- The steering wheel of a Ferrari Formula One racing car donated to Blessed John Paul in 2005 by the car-maker's president, Luca Cordero di Montezemolo. An accompanying plaque honors the pope for his "26 years in the pole position on the roads of humanity."
- An immense six-horse-drawn Gran Gala gilded carriage whose wooden wheels are more than five feet high. It was built around 1826 for Pope Leo XII.
But when horse-drawn carriages started giving way to automobiles, the Vatican was slow to follow.
Archbishop John M. Farley of New York gave an Itala to Pope Pius X in 1909.
The pope refused to accept the newfangled contraption, saying he preferred the "clippity-clop" of horses pulling his Landau carriage to the "chugga chugga" of a gasoline engine, Barbagallo told Catholic News Service.
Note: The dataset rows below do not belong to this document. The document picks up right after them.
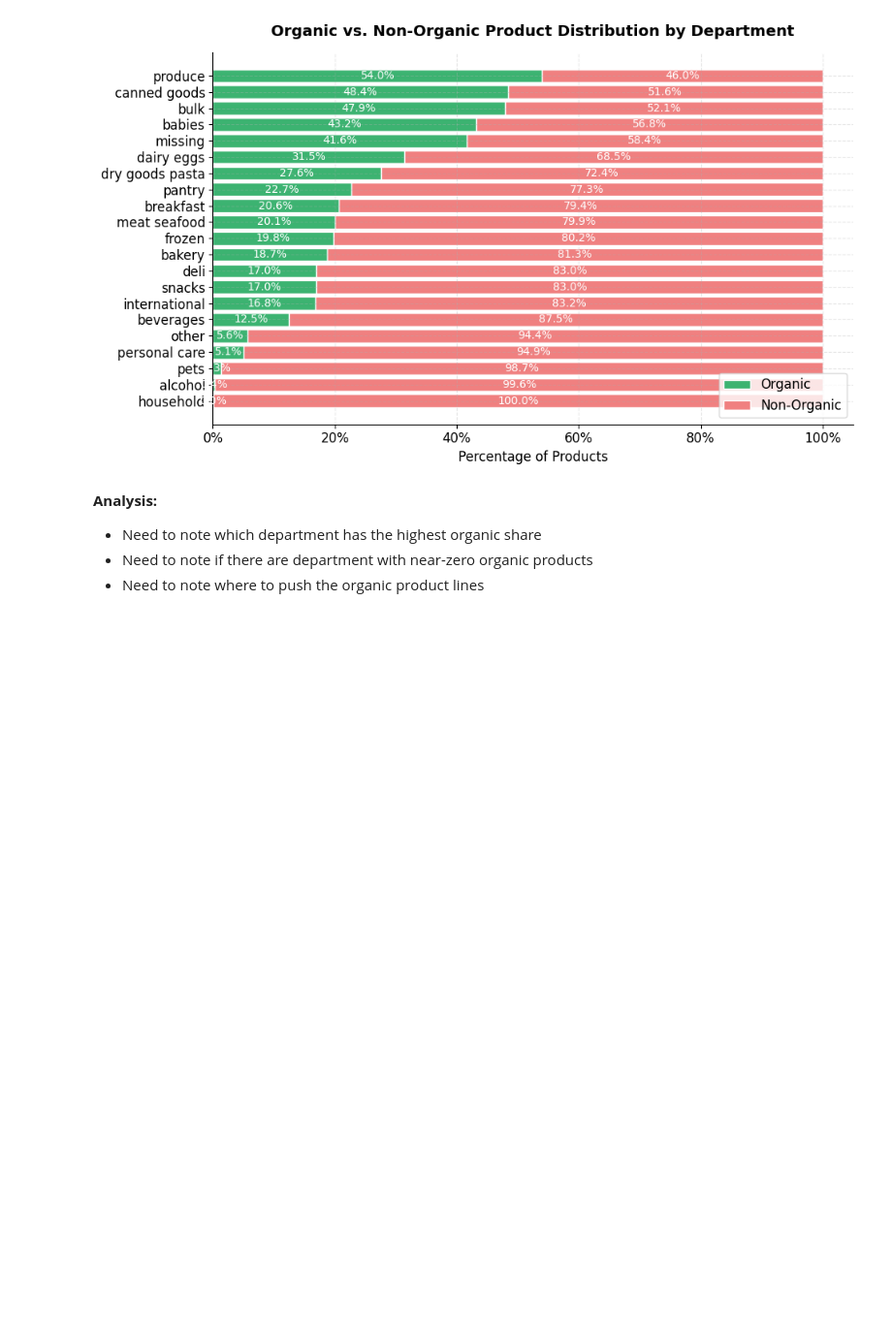
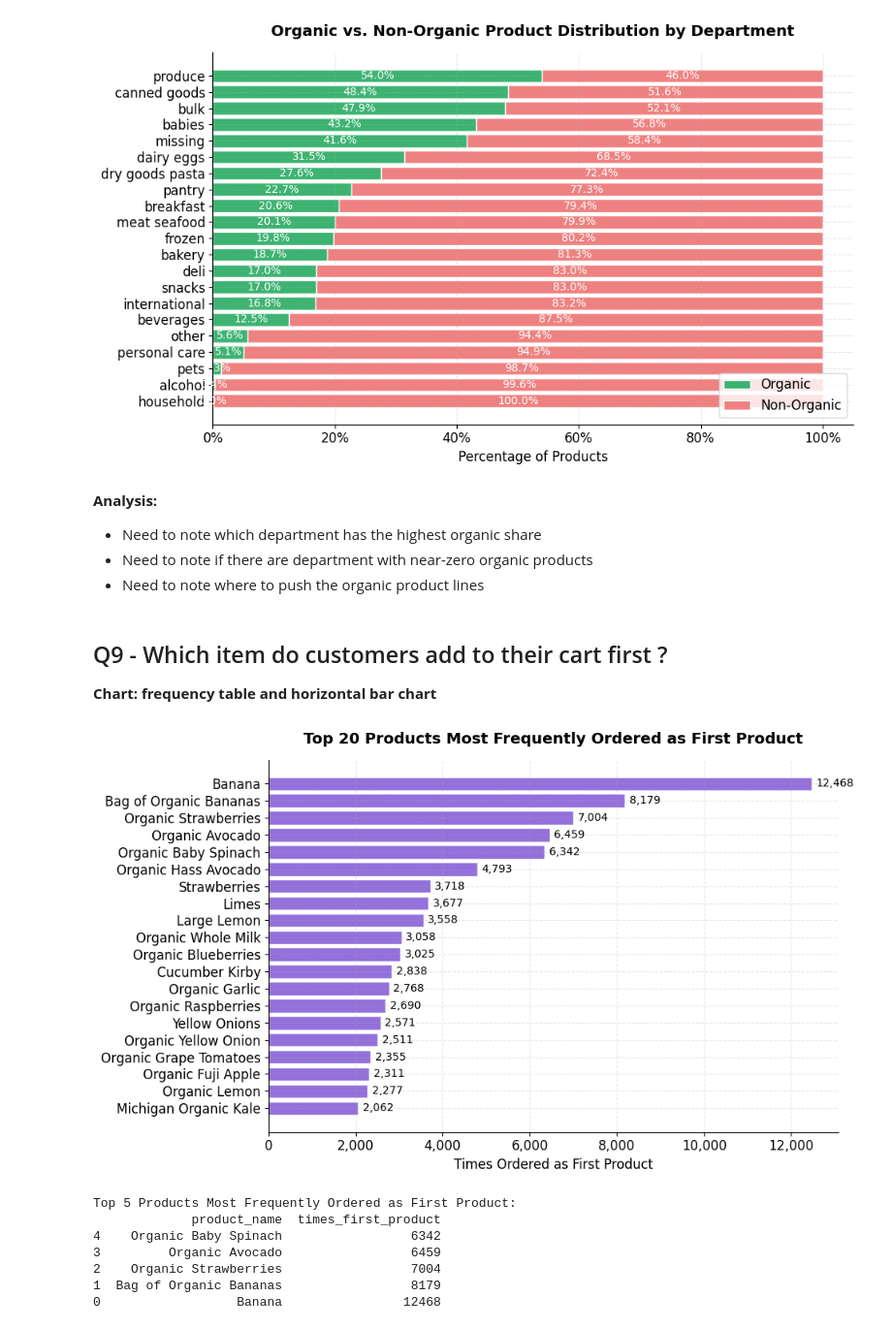
Before and after one commit to PornraksaSuksawaeng/nextbuy-data-analysis, a Jupyter notebook: notebooks/02_eda.ipynb, the cells around one changed output. Shown at 97% size. Drawn from its saved outputs; the diff is of its cells as text; code cells hidden in the pictures; blank space fills up the shorter version.

Commit message:
feat(eda): add the frequency table and horizontal bar chart that answer the question Which item do customers add to their cart first ?

```diff
--- a/notebooks/02_eda.ipynb
+++ b/notebooks/02_eda.ipynb
@@ -314,3 +314,47 @@ plt.show()
 - Need to note which department has the highest organic share
 - Need to note if there are department with near-zero organic products
 - Need to note where to push the organic product lines
+# %% [markdown]
+## Q9 - Which item do customers add to their cart first ?
+
+**Chart: frequency table and horizontal bar chart**
+# %%
+first_items = (df_all[df_all['is_first_order'] == 1]
+    .groupby('product_name')['order_id']
+    .count()
+    .nlargest(top_n)
+    .reset_index()
+    .rename(columns={'order_id': 'times_first_product'})
+    .sort_values('times_first_product')
+)
+
+fig, ax = plt.subplots(figsize=(10, 6))
+bars = ax.barh(
+    first_items['product_name'],
+    first_items['times_first_product'],
+    color='mediumpurple',
+    edgecolor='white'
+)
+
+ax.set_xlabel('Times Ordered as First Product')
+ax.set_title(f'Top {top_n} Products Most Frequently Ordered as First Product', pad=15)
+ax.xaxis.set_major_formatter(mticker.StrMethodFormatter('{x:,.0f}'))
+
+for bar in bars:
+    ax.text(bar.get_width() + 100, bar.get_y() + bar.get_height() / 2, f'{int(bar.get_width()):,}', va='center', fontsize=10)
+
+plt.tight_layout()
+plt.savefig(os.path.join(BASE_DIR, 'q9_first_product_bestsellers.png'), dpi=300, bbox_inches='tight')
+plt.show()
+
+print('Top 5 Products Most Frequently Ordered as First Product:')
+print(first_items.tail(5))
+# %% [output]
+[figure, added]
+Top 5 Products Most Frequently Ordered as First Product:
+             product_name  times_first_product
+4    Organic Baby Spinach                 6342
+3         Organic Avocado                 6459
+2    Organic Strawberries                 7004
+1  Bag of Organic Bananas                 8179
+0                  Banana                12468
```
Also changed, not shown: parts of 1 cell of this notebook, 1 other file.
A car would have been useless at the time anyway, since a dispute with the Italian government over the sovereignty of the Holy See kept popes confined inside the tiny Vatican City from 1870 to 1929.
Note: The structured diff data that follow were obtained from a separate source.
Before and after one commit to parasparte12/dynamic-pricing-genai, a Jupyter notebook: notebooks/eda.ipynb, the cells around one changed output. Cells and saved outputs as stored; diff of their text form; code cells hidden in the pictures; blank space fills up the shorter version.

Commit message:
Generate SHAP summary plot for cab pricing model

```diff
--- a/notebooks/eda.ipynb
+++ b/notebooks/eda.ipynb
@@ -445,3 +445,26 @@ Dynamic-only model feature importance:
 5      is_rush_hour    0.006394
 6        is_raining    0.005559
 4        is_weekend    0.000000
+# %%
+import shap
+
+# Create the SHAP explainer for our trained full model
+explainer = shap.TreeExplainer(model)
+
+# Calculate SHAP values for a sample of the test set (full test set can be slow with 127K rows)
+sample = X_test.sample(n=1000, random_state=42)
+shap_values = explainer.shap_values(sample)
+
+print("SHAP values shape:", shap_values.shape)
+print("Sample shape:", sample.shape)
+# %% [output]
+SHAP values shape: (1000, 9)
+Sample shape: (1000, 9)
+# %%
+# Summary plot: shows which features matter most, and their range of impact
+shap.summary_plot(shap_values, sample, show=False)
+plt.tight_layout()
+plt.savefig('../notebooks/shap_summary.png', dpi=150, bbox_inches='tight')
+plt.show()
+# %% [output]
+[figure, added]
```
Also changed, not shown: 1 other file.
When the 1929 Lateran Pacts finally allowed popes to go freely outside Vatican City walls, Pope Pius XI became the first pope to put the rubber to the road in a Detroit-made Graham Paige.
The auto-producing Graham brothers donated the vehicle to the pope, who used it for the very first time he or any pope was able to leave the Vatican in nearly 60 years.
It was also used by Pope Pius XII when he went to visit Rome's San Lorenzo neighborhood to comfort residents in the wake of a deadly U.S. bombing raid of the area in 1943.
The exhibit also includes the first official white "popemobiles." The first white off-road open-air vehicle used by a pope was a 1976 Toyota Land Cruiser used periodically by Pope Paul VI. That was followed by the 1980 Fiat Campagnola, a 1983 Land Rover Santana and a 1990 Mercedes-Benz 230.
Currently, the papal fleet has three cars that carry the pope: two black sedans and a white Mercedes-Benz popemobile, Barbagallo said.